    Ps Our church held a “closed service” yesterday morning which consisted of our lead pastor Paul and the praise team of Pastor Levi ,his wife Amanda and our youth leader’s wife on the keyboard, plus the technicians that videoed it for “Live” broadcast on the internet.
    We watched it from home with our computer hooked up to our widescreen TV and we felt like we were right there!
    I normally do pictures at our morning services and I did it yesterday as well right from the TV and posted them on my FB page for those who did not get to see it Live!

    • Caro-Claire, continuing your personal service of doing pictures at your morning worship is a great idea. I think our church is moving to do live streaming as well beginning next Sunday.

      I’m glad you enjoyed the series and shared it widely, I appreciate it. Yes, I feel like I know you. You used to write by letter, too!

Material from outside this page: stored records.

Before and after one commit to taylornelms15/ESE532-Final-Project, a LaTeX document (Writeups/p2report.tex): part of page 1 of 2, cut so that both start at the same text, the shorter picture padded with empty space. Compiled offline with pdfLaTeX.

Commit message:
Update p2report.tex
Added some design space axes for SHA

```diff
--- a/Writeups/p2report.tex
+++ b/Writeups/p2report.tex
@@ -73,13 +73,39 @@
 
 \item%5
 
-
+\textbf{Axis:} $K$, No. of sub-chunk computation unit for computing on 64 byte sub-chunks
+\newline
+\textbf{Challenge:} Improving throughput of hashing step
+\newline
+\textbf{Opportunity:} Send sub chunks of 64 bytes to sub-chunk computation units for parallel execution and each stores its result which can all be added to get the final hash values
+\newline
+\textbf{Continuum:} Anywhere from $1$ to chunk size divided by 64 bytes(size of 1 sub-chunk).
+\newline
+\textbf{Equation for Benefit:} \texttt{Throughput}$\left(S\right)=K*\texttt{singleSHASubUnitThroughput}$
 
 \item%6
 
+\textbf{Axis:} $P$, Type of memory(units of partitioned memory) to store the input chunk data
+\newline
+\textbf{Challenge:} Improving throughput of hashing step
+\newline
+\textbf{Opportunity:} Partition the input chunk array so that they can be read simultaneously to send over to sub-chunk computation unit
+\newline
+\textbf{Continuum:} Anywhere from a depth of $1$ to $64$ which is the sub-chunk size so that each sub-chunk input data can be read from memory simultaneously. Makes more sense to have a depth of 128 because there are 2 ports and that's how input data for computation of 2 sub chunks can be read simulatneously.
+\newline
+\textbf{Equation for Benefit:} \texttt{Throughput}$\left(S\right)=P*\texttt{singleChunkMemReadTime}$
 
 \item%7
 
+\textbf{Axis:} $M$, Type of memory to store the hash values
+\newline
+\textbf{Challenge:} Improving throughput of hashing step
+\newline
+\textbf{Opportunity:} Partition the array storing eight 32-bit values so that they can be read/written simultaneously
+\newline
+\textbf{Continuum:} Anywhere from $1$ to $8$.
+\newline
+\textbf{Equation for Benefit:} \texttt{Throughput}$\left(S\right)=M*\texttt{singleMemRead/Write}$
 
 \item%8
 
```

      I’m sorry to hear of your neurological problems; Mom is now in rehab after breaking her hip and was so disappointed to learn of their need to shut down the facility even to family. My sister Nancy, a retired RN, has been checking in on her often. So the rest of us will increase our phone calls to her, and I’ll write more letters too. The Goshen News there uses my column and she so looks forward to my weekly column there, since she does not go online or on Facebook. You can remember Bertha in your prayers, and thanks!

  5. martyw37 permalink

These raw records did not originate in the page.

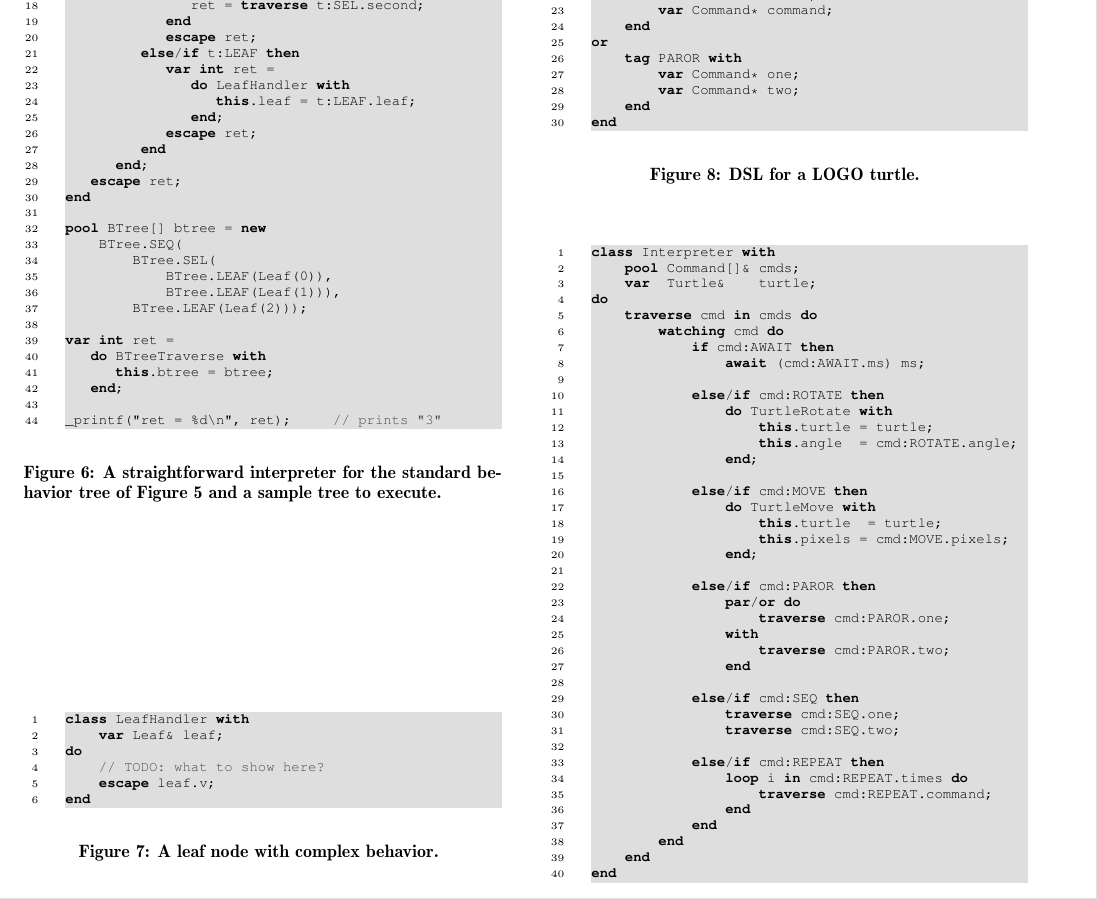
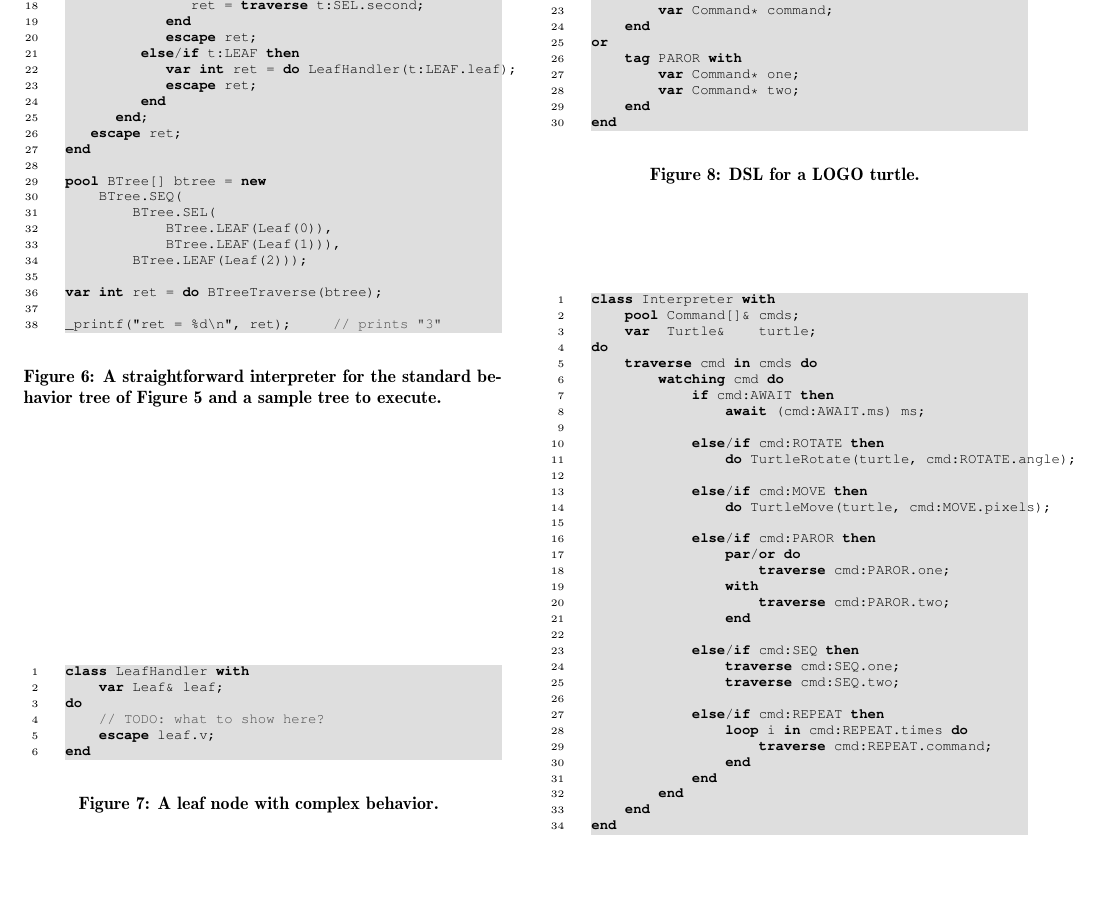
Before and after one commit to fsantanna-no/rebls-15, a LaTeX paper (paper/rebls-15.tex): part of page 4 of 5, cut so that both start at the same text. Compiled offline with pdfLaTeX.

Commit message:
(>) Using "call" notation instead of "constructor" notation. The new notation is invalid Ceu, but shorter and simpler to understand.

```diff
--- a/paper/rebls-15.tex
+++ b/paper/rebls-15.tex
@@ -541,10 +538,7 @@ do
             end
             escape ret;
          else/if t:LEAF then
-            var int ret =
-               do LeafHandler with
-                  this.leaf = t:LEAF.leaf;
-               end;
+            var int ret = do LeafHandler(t:LEAF.leaf);
             escape ret;
          end
       end;
@@ -558,10 +552,7 @@ pool BTree[] btree = new
             BTree.LEAF(Leaf(1))),
         BTree.LEAF(Leaf(2)));
 
-var int ret =
-   do BTreeTraverse with
-      this.btree = btree;
-   end;
+var int ret = do BTreeTraverse(btree);
 
 _printf("ret = %d\n", ret);     // prints "3"
 \end{lstlisting}
@@ -642,16 +633,10 @@ do
                 await (cmd:AWAIT.ms) ms;
 
             else/if cmd:ROTATE then
-                do TurtleRotate with
-                    this.turtle = turtle;
-                    this.angle  = cmd:ROTATE.angle;
-                end;
+                do TurtleRotate(turtle, cmd:ROTATE.angle);
 
             else/if cmd:MOVE then
-                do TurtleMove with
-                    this.turtle  = turtle;
-                    this.pixels = cmd:MOVE.pixels;
-                end;
+                do TurtleMove(turtle, cmd:MOVE.pixels);
 
             else/if cmd:PAROR then
                 par/or do
```
Also changed, not shown: paper/rebls-15.pdf, paper/rebls-15.tex (5 more changed lines).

    Many churches are now working on setting up live broadcasting via the internet .
    Years ago , long before we moved here we lived in a small town that had a local TV cable supplier that allowed us to broadcast for the community channel and he donated the time from 9:30 – noon to our church and we broadcast a live service for nearly 40 years We had very up to date TV cameras and my husband Martin was a part of the TV ministry for almost the 38 years we were there.
    The owner sold the business and that ended the TV ministry too,

    Sorry that rehab facilities for your mom are in lock down
    Similar situations are going on here in Canada too.

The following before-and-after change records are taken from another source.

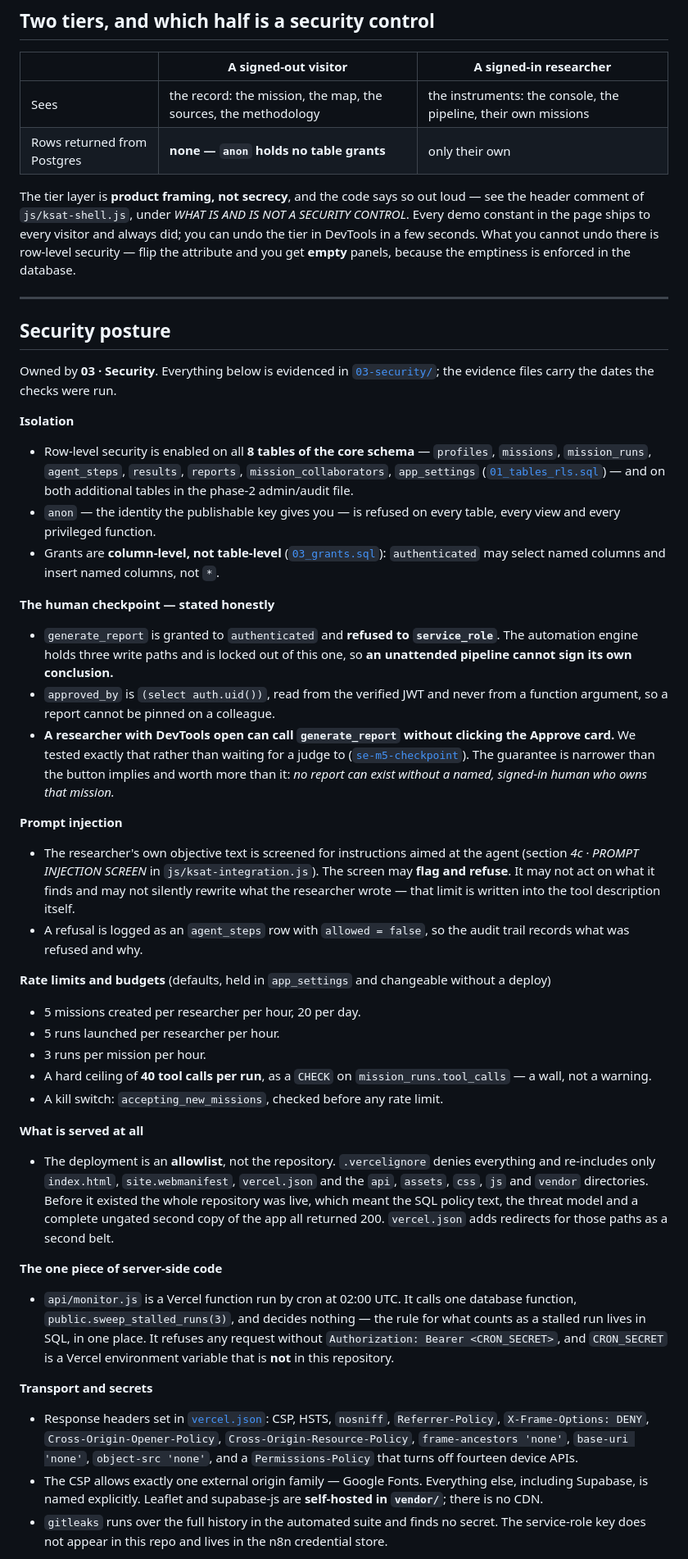
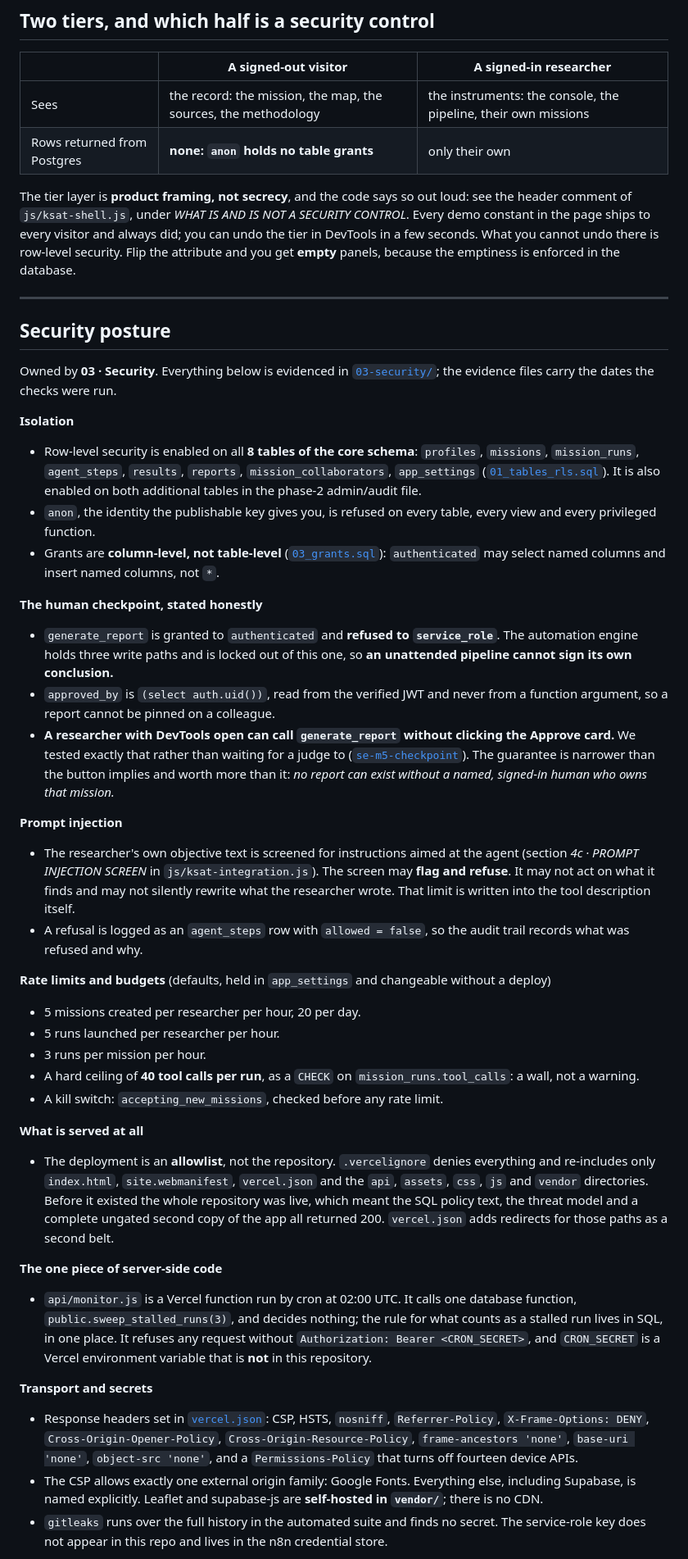
Before and after one commit to t021600-dot/KuwaitSat1Hub, a Markdown page: README.md, the part around one of its changes. Shown at 82% size. Drawn GitHub-style.

```diff
--- a/README.md
+++ b/README.md
@@ -115,13 +115,13 @@ The full mapping, including why "Species Recommendation" is stored as
 | | A signed-out visitor | A signed-in researcher |
 |---|---|---|
 | Sees | the record: the mission, the map, the sources, the methodology | the instruments: the console, the pipeline, their own missions |
-| Rows returned from Postgres | **none — `anon` holds no table grants** | only their own |
+| Rows returned from Postgres | **none: `anon` holds no table grants** | only their own |
 
 The tier layer is **product framing, not secrecy**, and the code says so out
-loud — see the header comment of `js/ksat-shell.js`, under *WHAT IS AND IS NOT
+loud: see the header comment of `js/ksat-shell.js`, under *WHAT IS AND IS NOT
 A SECURITY CONTROL*. Every demo constant in the page ships to every visitor
 and always did; you can undo the tier in DevTools in a few seconds.
-What you cannot undo there is row-level security — flip the attribute and you
+What you cannot undo there is row-level security. Flip the attribute and you
 get **empty** panels, because the emptiness is enforced in the database.
 
 ---
@@ -133,18 +133,18 @@ Owned by **03 · Security**. Everything below is evidenced in
 checks were run.
 
 **Isolation**
-- Row-level security is enabled on all **8 tables of the core schema** —
+- Row-level security is enabled on all **8 tables of the core schema**:
   `profiles`, `missions`, `mission_runs`, `agent_steps`, `results`, `reports`,
   `mission_collaborators`, `app_settings`
-  ([`01_tables_rls.sql`](03-security/db/01_tables_rls.sql)) — and on both
-  additional tables in the phase-2 admin/audit file.
-- `anon` — the identity the publishable key gives you — is refused on every
+  ([`01_tables_rls.sql`](03-security/db/01_tables_rls.sql)). It is also
+  enabled on both additional tables in the phase-2 admin/audit file.
+- `anon`, the identity the publishable key gives you, is refused on every
   table, every view and every privileged function.
 - Grants are **column-level, not table-level**
   ([`03_grants.sql`](03-security/db/03_grants.sql)): `authenticated` may select
   named columns and insert named columns, not `*`.
 
-**The human checkpoint — stated honestly**
+**The human checkpoint, stated honestly**
 - `generate_report` is granted to `authenticated` and **refused to
   `service_role`**. The automation engine holds three write paths and is locked
   out of this one, so **an unattended pipeline cannot sign its own conclusion.**
@@ -161,7 +161,7 @@ checks were run.
   agent (section *4c · PROMPT INJECTION SCREEN* in `js/ksat-integration.js`).
   The screen may **flag and refuse**. It
   may not act on what it finds and may not silently rewrite what the researcher
-  wrote — that limit is written into the tool description itself.
+  wrote. That limit is written into the tool description itself.
 - A refusal is logged as an `agent_steps` row with `allowed = false`, so the
   audit trail records what was refused and why.
 
@@ -171,7 +171,7 @@ without a deploy)
 - 5 runs launched per researcher per hour.
 - 3 runs per mission per hour.
 - A hard ceiling of **40 tool calls per run**, as a `CHECK` on
-  `mission_runs.tool_calls` — a wall, not a warning.
+  `mission_runs.tool_calls`: a wall, not a warning.
 - A kill switch: `accepting_new_missions`, checked before any rate limit.
 
 **What is served at all**
@@ -184,7 +184,7 @@ without a deploy)
 
 **The one piece of server-side code**
 - `api/monitor.js` is a Vercel function run by cron at 02:00 UTC. It calls one
-  database function, `public.sweep_stalled_runs(3)`, and decides nothing — the
+  database function, `public.sweep_stalled_runs(3)`, and decides nothing; the
   rule for what counts as a stalled run lives in SQL, in one place. It refuses
   any request without `Authorization: Bearer <CRON_SECRET>`, and `CRON_SECRET`
   is a Vercel environment variable that is **not** in this repository.
@@ -195,7 +195,7 @@ without a deploy)
   `Cross-Origin-Resource-Policy`, `frame-ancestors 'none'`, `base-uri 'none'`,
   `object-src 'none'`, and a `Permissions-Policy` that turns off fourteen
   device APIs.
-- The CSP allows exactly one external origin family — Google Fonts. Everything
+- The CSP allows exactly one external origin family: Google Fonts. Everything
   else, including Supabase, is named explicitly. Leaflet and supabase-js are
   **self-hosted in `vendor/`**; there is no CDN.
 - `gitleaks` runs over the full history in the automated suite and finds no
```
Also changed, not shown: other parts of README.md (+34 -34 lines).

    Our Prime Minister has just had a big TV announcement of all the things that are taking place here as well. It is very,very serious,

    We will pray for you mom and your family
    Indeed we need to pray from our mutual countries and one another.

Leave a Reply

Fill in your details below or click an icon to log in:

WordPress.com Logo

You are commenting using your WordPress.com account. Log Out /  Change )

Google photo

You are commenting using your Google account. Log Out /  Change )

Twitter picture

You are commenting using your Twitter account. Log Out /  Change )

Facebook photo

You are commenting using your Facebook account. Log Out /  Change )

Connecting to %s

Trisha Faye

Cherishing the Past while Celebrating the Present

Traipse

To walk or tramp about; to gad, wander. < Old French - trapasser (to trespass).

Tuesdays with Laurie

"Whatever you are not changing, you are choosing." —Laurie Buchanan

Shawn Smucker

"if you're lucky enough to find a way of life you love, you have to find the courage to live it" John Irving

Hickory Hill Farm

Blueberries, grapes, vegetables, and more

The Centrality and Supremacy of Jesus Christ

The Website & Blog of David D. Flowers

Cynthia's Communique

Navigating careers, the media and life

the practical mystic

spiritual adventures in the real world

Osheta Moore

Shalom in the City

Shirley Hershey Showalter

writing and reading memoir

Mennonite Girls Can Cook

A blog looking for harmony, grace and wisdom in many spheres of daily living.

mama congo

A blog looking for harmony, grace and wisdom in many spheres of daily living.

Irreverin

A blog looking for harmony, grace and wisdom in many spheres of daily living.

Roadkill Crossing

Writing generated from the rural life

wherelemonsblossom.wordpress.com/

The real Italy, as seen from the heart

%d bloggers like this: